Publisher Information: London: 1840. 1st edition.
"Positive" & "Negative"
Herschel, John F. W. (1792-1871). On the chemical action of the rays of the solar spectrum on preparations of silver and other substances, both metallic and non-metallic, and on some photographic processes. In: Philosophical Transactions (1840),part 1, pp. 1-59; 2 plates (nos. I-II). 4to. xii, 224 pp. 6 plates numbered I-V, VII. London: Richard & John E. Taylor, 1840. 297 x 234 mm. (uncut & unopened). Original printed wrappers, a little soiled & chipped. Fine copy.
First Edition. Herschel's classic paper contains the first use of the terms "positive" and "negative" in connection with photography, as well as a detailed account of the use of hyposulfite of soda as a fixative, his observation of the superior light-sensitivity of bromide of silver, a description of his first experiments with photography in solar spectroscopy, his process (anticipating Bayard) for obtaining direct positive proofs on paper, the necessity of using achromatic lenses for correct delineation, etc.
Herschel's paper represents "a densely packed comprehensive summary" (Schaaf, p. 94) of the intensive researches in photography that had occupied him during 1839 and 1840, when he and his friend Henry Fox Talbot were striving to steal a march on Daguerre and the French by perfecting the process of making and fixing photographic images on paper that Talbot had begun developing some seven years before (see Schaaf, Out of the Shadows, chs. 3-5 for a detailed discussion of Herschel's photographic researches, including excerpts from his unpublished scientific notebooks and his lengthy correspondence with Talbot).>/p>
This paper marks Herschel's first major contribution to photography; it was preceded only by his "Note on the art of photography or the application of the chemical rays of light to the purpose of pictorial representation" (1839), the precursor to a paper that Herschel later withdrew from publication. The paper is included in anattractive issue of the Philosophical Transactions, which also contains the sixteenth and seventeenth series of Faraday's "Experimental researches in electricity" (see Horblit 29; PMM 308), and Sabine's "Contributions to terrestrial magnetism."

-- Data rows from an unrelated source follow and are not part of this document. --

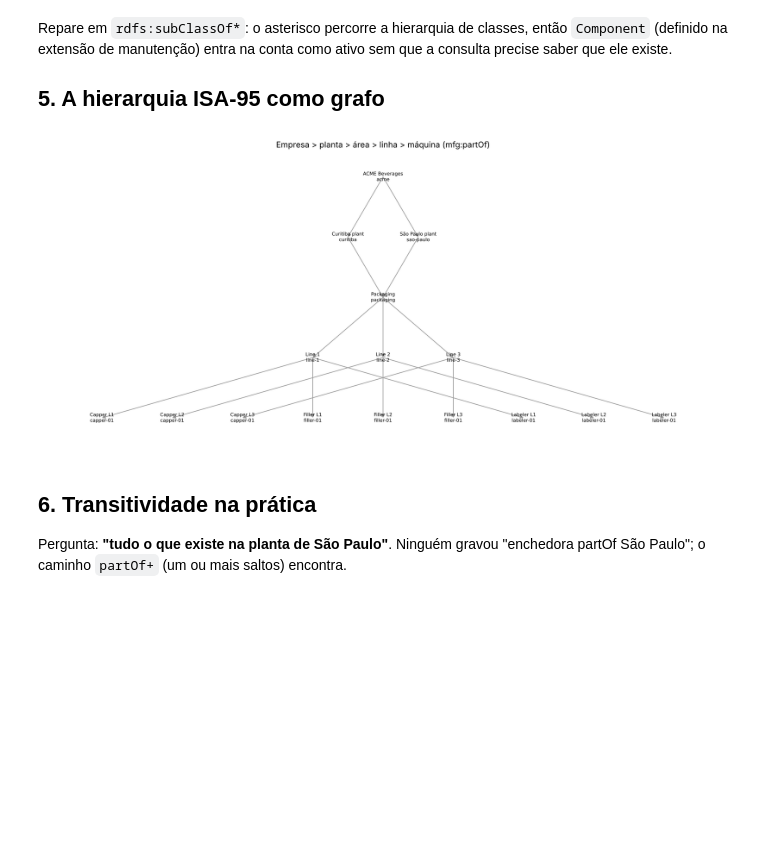
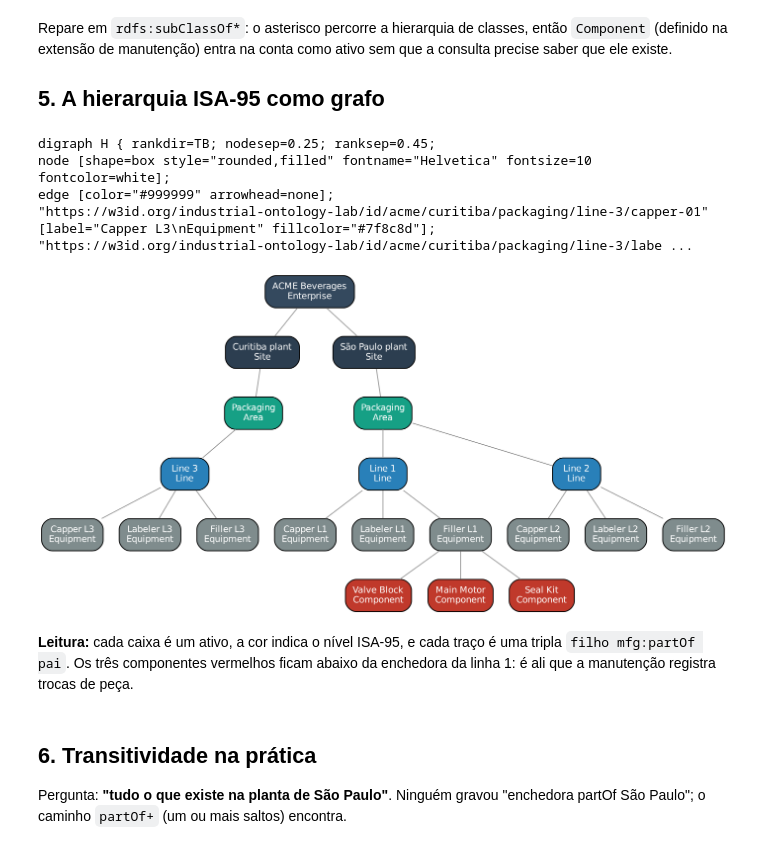
Before and after one commit to MatheusEduGarcia/industrial-ontology-lab, a Jupyter notebook: notebooks/01_ontologia_central.ipynb, the cells around one changed output. Cells and saved outputs as stored; diff of their text form; code cells hidden in the pictures; blank space fills up the shorter version.

```diff
--- a/notebooks/01_ontologia_central.ipynb
+++ b/notebooks/01_ontologia_central.ipynb
@@ -124,24 +124,21 @@ pd.DataFrame(ativos)
 Repare em `rdfs:subClassOf*`: o asterisco percorre a hierarquia de classes, então `Component` (definido na extensão de manutenção) entra na conta como ativo sem que a consulta precise saber que ele existe.
 
 ## 5. A hierarquia ISA-95 como grafo
-# %%
-import networkx as nx, matplotlib.pyplot as plt
-G = nx.DiGraph()
-for filho, pai in g.subject_objects(MFG.partOf):
-    if (filho, None, MNT.Component) in g: continue
-    nome = lambda n: str(g.value(n, g.namespace_manager.expand_curie("rdfs:label")))
-    G.add_edge(nome(pai) + "\n" + str(pai).rsplit("/", 1)[-1], nome(filho) + "\n" + str(filho).rsplit("/", 1)[-1])
-niveis = {n: 0 for n in G if G.in_degree(n) == 0}
-for n in nx.topological_sort(G):
-    for s in G.successors(n): niveis[s] = niveis[n] + 1
-camadas = {}
-for n, l in niveis.items(): camadas.setdefault(l, []).append(n)
-pos = {n: (i - len(ns) / 2, -l) for l, ns in camadas.items() for i, n in enumerate(sorted(ns))}
-plt.figure(figsize=(14, 6))
-nx.draw(G, pos, with_labels=True, node_size=0, font_size=7, arrows=True, edge_color="#999")
-plt.title("Empresa > planta > área > linha > máquina (mfg:partOf)"); plt.show()
-# %% [output]
-[figure, removed]
+# %%
+# A figura é gerada em DOT (Graphviz) a partir das triplas mfg:partOf. Veja lab/figures.py
+from IPython.display import Image
+from lab import figures
+print(figures.hierarchy_dot(g)[:400], "...")
+Image(filename=figures.render(figures.hierarchy_dot(g), "hierarchy"))
+# %% [output]
+digraph H { rankdir=TB; nodesep=0.25; ranksep=0.45;
+node [shape=box style="rounded,filled" fontname="Helvetica" fontsize=10 fontcolor=white];
+edge [color="#999999" arrowhead=none];
+"https://w3id.org/industrial-ontology-lab/id/acme/curitiba/packaging/line-3/capper-01" [label="Capper L3\nEquipment" fillcolor="#7f8c8d"];
+"https://w3id.org/industrial-ontology-lab/id/acme/curitiba/packaging/line-3/labe ...
+[figure, added]
+# %% [markdown]
+**Leitura:** cada caixa é um ativo, a cor indica o nível ISA-95, e cada traço é uma tripla `filho mfg:partOf pai`. Os três componentes vermelhos ficam abaixo da enchedora da linha 1: é ali que a manutenção registra trocas de peça.
 # %% [markdown]
 ## 6. Transitividade na prática
 
```
Also changed, not shown: 11 other files.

Gernsheim, History of Photography, pp. 96-98 ("abounds in important statements and observations which had a great bearing on the future of photography"); Gernsheim, Incunabula of British Photographic Literature, 1068. Boni, p. 127.Book Id: 50511